• _Work to complete_:
Write out the records in full and without alteration, setting aside their pictures.

• _Records for this exercise_:
----------------

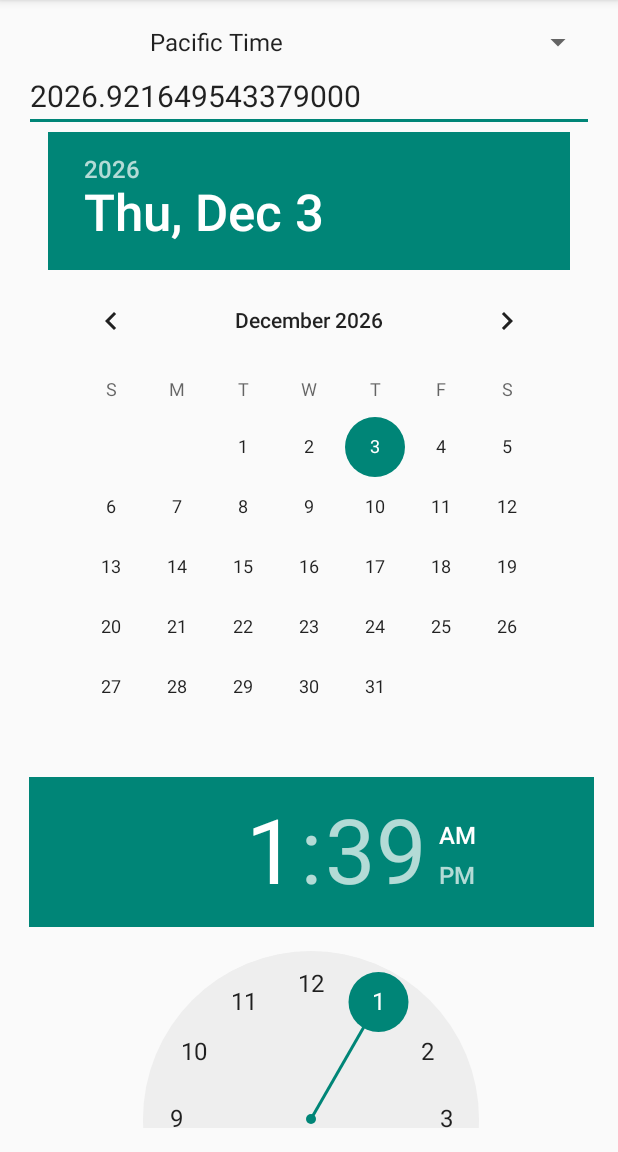
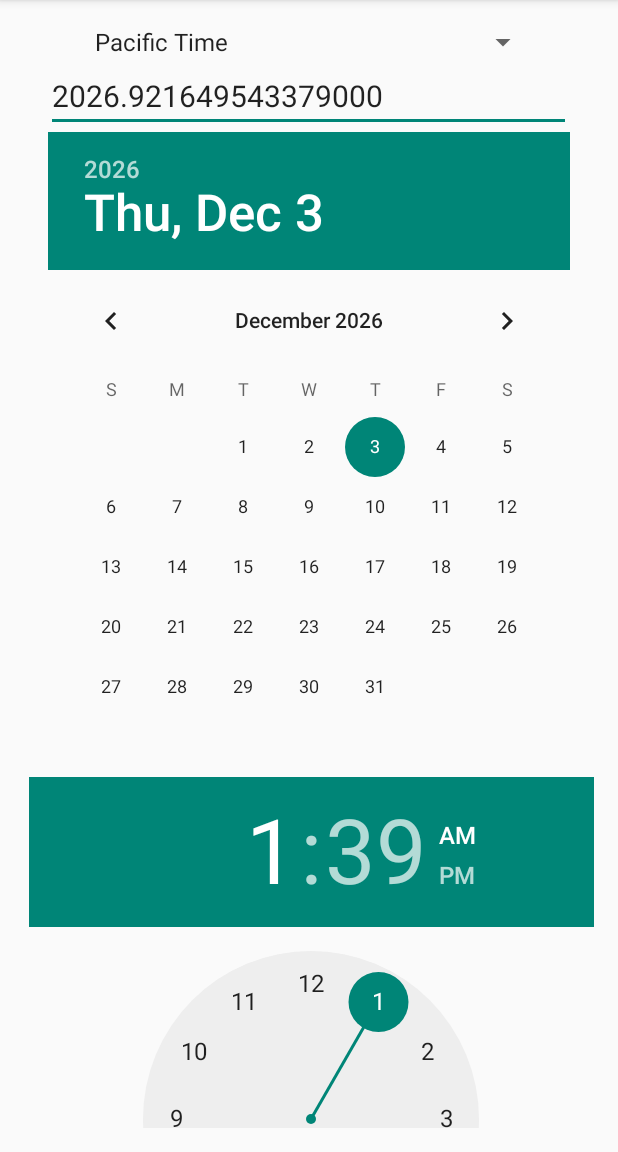
Before and after one commit to chrisoei/stardate, an Android app: the screen it shows after launch (ConverterActivity), on a phone screen of 412 x 824 dp, the part 84-1236 px from its top. Run offline under Robolectric (Android 15) with nearby library versions, the phone set to English and light mode, and no system bars.

Commit message:
Fix layout bugs

```diff
--- a/Android/Stardate/app/src/main/res/layout/fragment_converter.xml
+++ b/Android/Stardate/app/src/main/res/layout/fragment_converter.xml
@@ -15,14 +15,13 @@
         android:paddingStart="3dp"
         android:entries="@array/timezone_names"
         android:layout_alignParentTop="true"
-        android:layout_alignParentEnd="true"
         android:layout_centerHorizontal="true" />
 
     <EditText
         android:layout_width="wrap_content"
         android:layout_height="wrap_content"
         android:inputType="numberDecimal"
-        android:ems="20"
+        android:ems="15"
         android:id="@+id/editText"
         android:imeOptions="actionDone"
         android:text="2014.1"
```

----------------

• _Solved exercise_:
Before and after one commit to chrisoei/stardate, an Android app: the screen it shows after launch (ConverterActivity), on a phone screen of 412 x 824 dp, the part 84-1236 px from its top. Run offline under Robolectric (Android 15) with nearby library versions, the phone set to English and light mode, and no system bars.

Commit message:
Fix layout bugs

```diff
--- a/Android/Stardate/app/src/main/res/layout/fragment_converter.xml
+++ b/Android/Stardate/app/src/main/res/layout/fragment_converter.xml
@@ -15,14 +15,13 @@
         android:paddingStart="3dp"
         android:entries="@array/timezone_names"
         android:layout_alignParentTop="true"
-        android:layout_alignParentEnd="true"
         android:layout_centerHorizontal="true" />
 
     <EditText
         android:layout_width="wrap_content"
         android:layout_height="wrap_content"
         android:inputType="numberDecimal"
-        android:ems="20"
+        android:ems="15"
         android:id="@+id/editText"
         android:imeOptions="actionDone"
         android:text="2014.1"
```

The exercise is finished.